For those of you who are worried that I’m the only missionary at the mission, don’t worry. There is another family here with whom I am very close, who are Congolese. They are my Congolese family, and are a great help to me here. There are still guards here 24/7 (not that it’s not safe, but they help deter theft and provide a buffer between me and people knocking at my door.) So I’m not alone, there is a truck here for me to use, and I’m only 3 miles from the hospital. And God is here.
In December, the Wegner family leaves for their 1 year home assignment, leaving me as the sole acting physician at the hospital. (There is an internist here, but her main focus right now is helping to open the Eye Center and care for her three young children. Two full time jobs in and of themselves.) God has blessed us with several volunteers who have expressed interest in coming in the months of January-June. This should help me unload some clinical responsibilities so that I’m able to do more administrative duties once Stephen is gone. Currently I am not sure who will become acting medical director in January.
The Marsh family hopes to come back in September, should their funding allow it, to finish their term here.

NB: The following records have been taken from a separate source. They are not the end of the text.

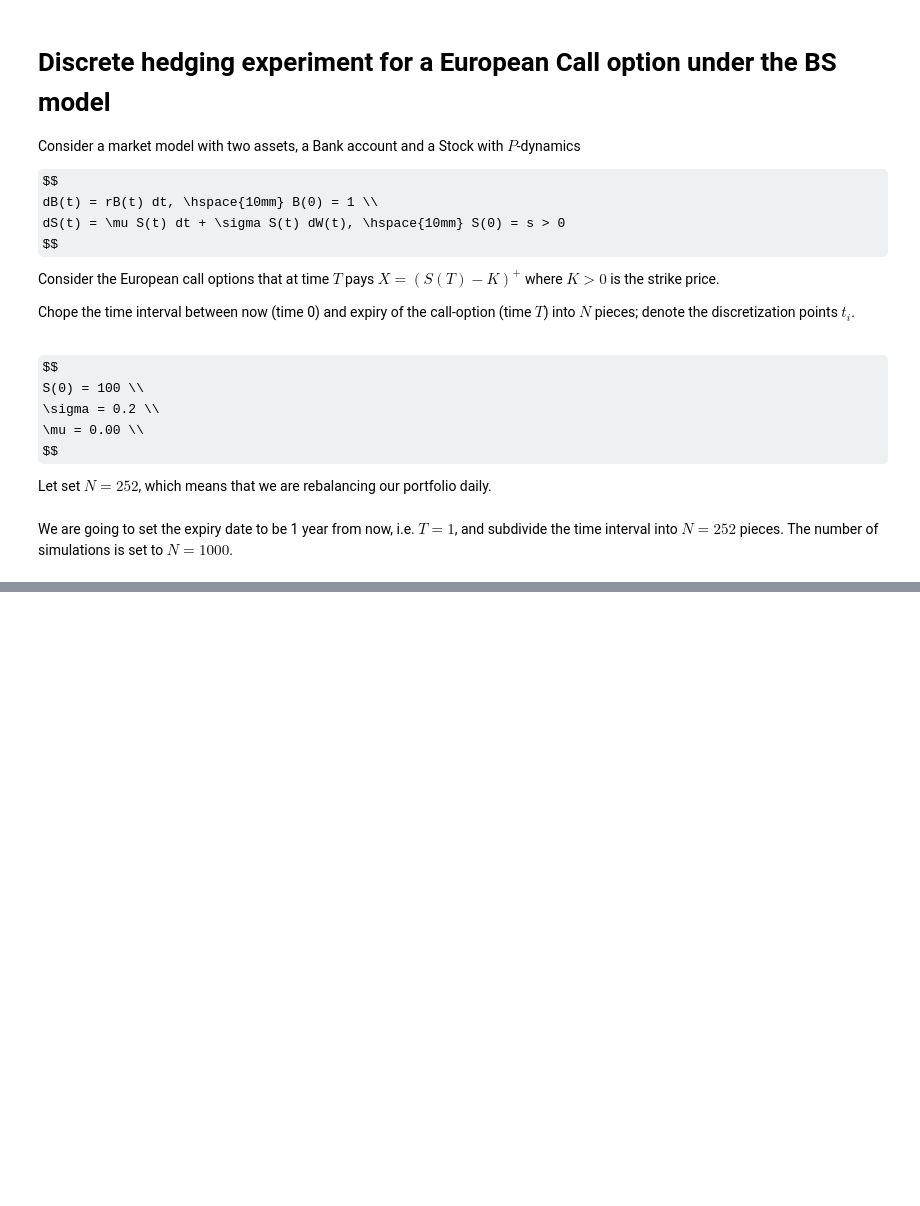
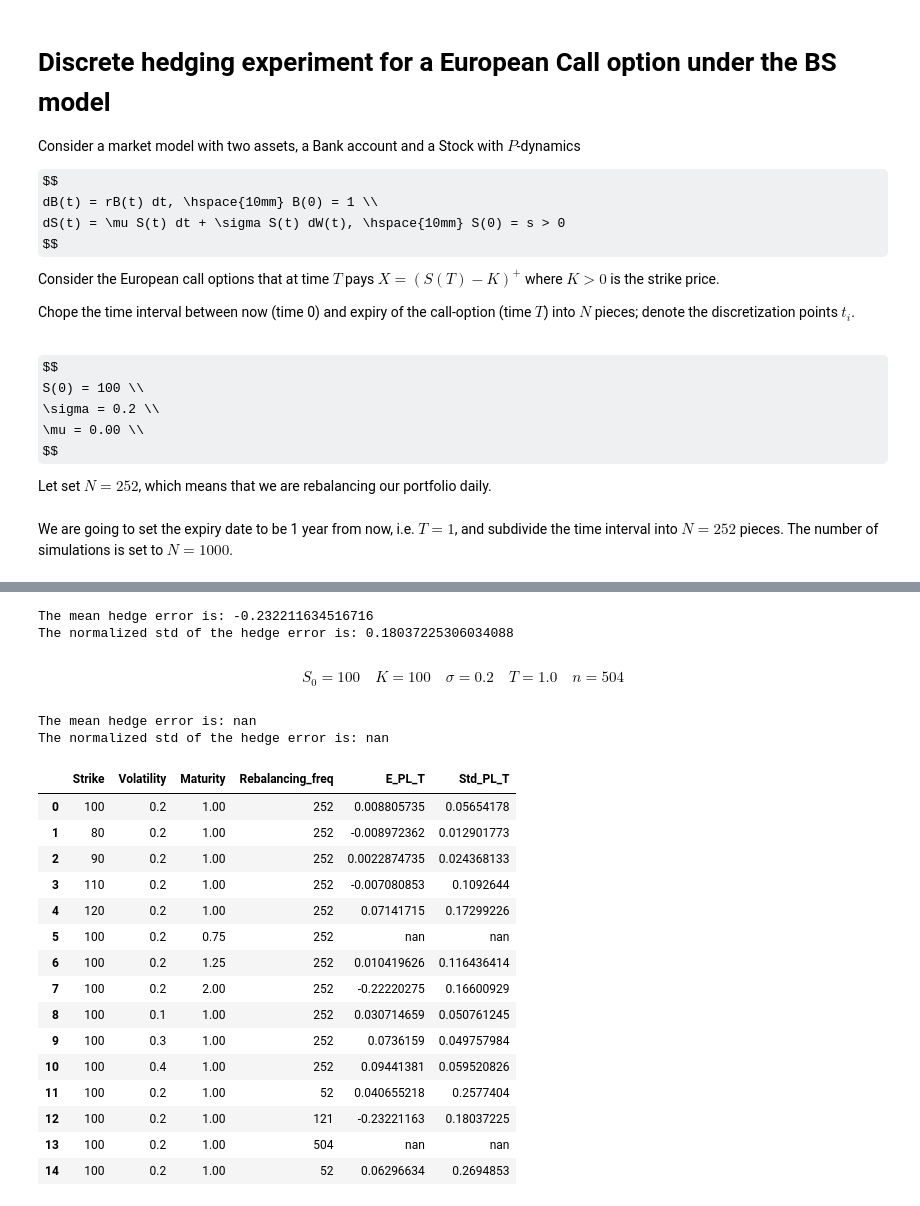
Before and after one commit to paolodelia99/delta-hedging, a Jupyter notebook: black-scholes-hedging/call-option/bs_delta_hedging.ipynb, the cells around one changed output, grey strips where cells are left out. Cells and saved outputs as stored; diff of their text form; code cells hidden in the pictures; some formulas as TeX source; blank space fills up the shorter version.

```diff
--- a/black-scholes-hedging/call-option/bs_delta_hedging.ipynb
+++ b/black-scholes-hedging/call-option/bs_delta_hedging.ipynb
@@ -108,0 +157,8 @@ plt.show()
+# %%
+K = 80
+sigma = 0.2
+maturity = 1.0
+N = 252
+n_sim = 100
+
+stock_paths = gmb.sample_paths(maturity, N, n_sim)
@@ -108,0 +305,8 @@ plt.show()
+# %%
+K = 100
+sigma = 0.2
+N = 52
+T = 1.0
+
+gmb = UnivGeometricBrownianMotion(s0, mean, sigma, dtype=jnp.float32)
+stock_paths = gmb.sample_paths(T, N, n_sim)
@@ -108,0 +327,39 @@ plt.show()
+# %%
+results = update_results(stock_paths, K, discount_rate, sigma, T, N, ticksize=ticksize)
+# %% [output]
+The mean hedge error is: -0.232211634516716
+The normalized std of the hedge error is: 0.18037225306034088
+# %% [markdown]
+$$
+S_0 = 100 \quad K = 100 \quad \sigma = 0.2 \quad T = 1.0 \quad n = 504
+$$
+# %%
+N = 504
+T = 1.0
+
+stock_paths = gmb.sample_paths(T, N, n_sim)
+# %%
+results = update_results(stock_paths, K, discount_rate, sigma, T, N, ticksize=ticksize)
+# %% [output]
+The mean hedge error is: nan
+The normalized std of the hedge error is: nan
+# %%
+res_df = pd.DataFrame.from_dict(results)
+res_df
+# %% [output]
+|  | Strike | Volatility | Maturity | Rebalancing_freq | E_PL_T | Std_PL_T |
+| 0 | 100 | 0.2 | 1.00 | 252 | 0.008805735 | 0.05654178 |
+| 1 | 80 | 0.2 | 1.00 | 252 | -0.008972362 | 0.012901773 |
+| 2 | 90 | 0.2 | 1.00 | 252 | 0.0022874735 | 0.024368133 |
+| 3 | 110 | 0.2 | 1.00 | 252 | -0.007080853 | 0.1092644 |
+| 4 | 120 | 0.2 | 1.00 | 252 | 0.07141715 | 0.17299226 |
+| 5 | 100 | 0.2 | 0.75 | 252 | nan | nan |
+| 6 | 100 | 0.2 | 1.25 | 252 | 0.010419626 | 0.116436414 |
+| 7 | 100 | 0.2 | 2.00 | 252 | -0.22220275 | 0.16600929 |
+| 8 | 100 | 0.1 | 1.00 | 252 | 0.030714659 | 0.050761245 |
+| 9 | 100 | 0.3 | 1.00 | 252 | 0.0736159 | 0.049757984 |
+| 10 | 100 | 0.4 | 1.00 | 252 | 0.09441381 | 0.059520826 |
+| 11 | 100 | 0.2 | 1.00 | 52 | 0.040655218 | 0.2577404 |
+| 12 | 100 | 0.2 | 1.00 | 121 | -0.23221163 | 0.18037225 |
+| 13 | 100 | 0.2 | 1.00 | 504 | nan | nan |
+| 14 | 100 | 0.2 | 1.00 | 52 | 0.06296634 | 0.2694853 |
```
Also changed, not shown: parts of 160 cells of this notebook, 2 other files.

Sarah hopes to come back near September as well. Suzy, the pharmacist, is planning on returning for a month in August. So, we are not without hope.
Is God doing this so that we know the hospital continues to function not because of our own doing but because of His power? Quite possibly. It certainly requires more faith and reliance on Him when it seems we can’t provide things for ourselves. (Though in reality it is God who provides all, we just think we provide for ourselves.) It certainly forces us to work together as a team, to ask for help, to communicate well so that we do not become angry, bitter, and resentful towards one another. Be praying for the former, so that the latter does not occur.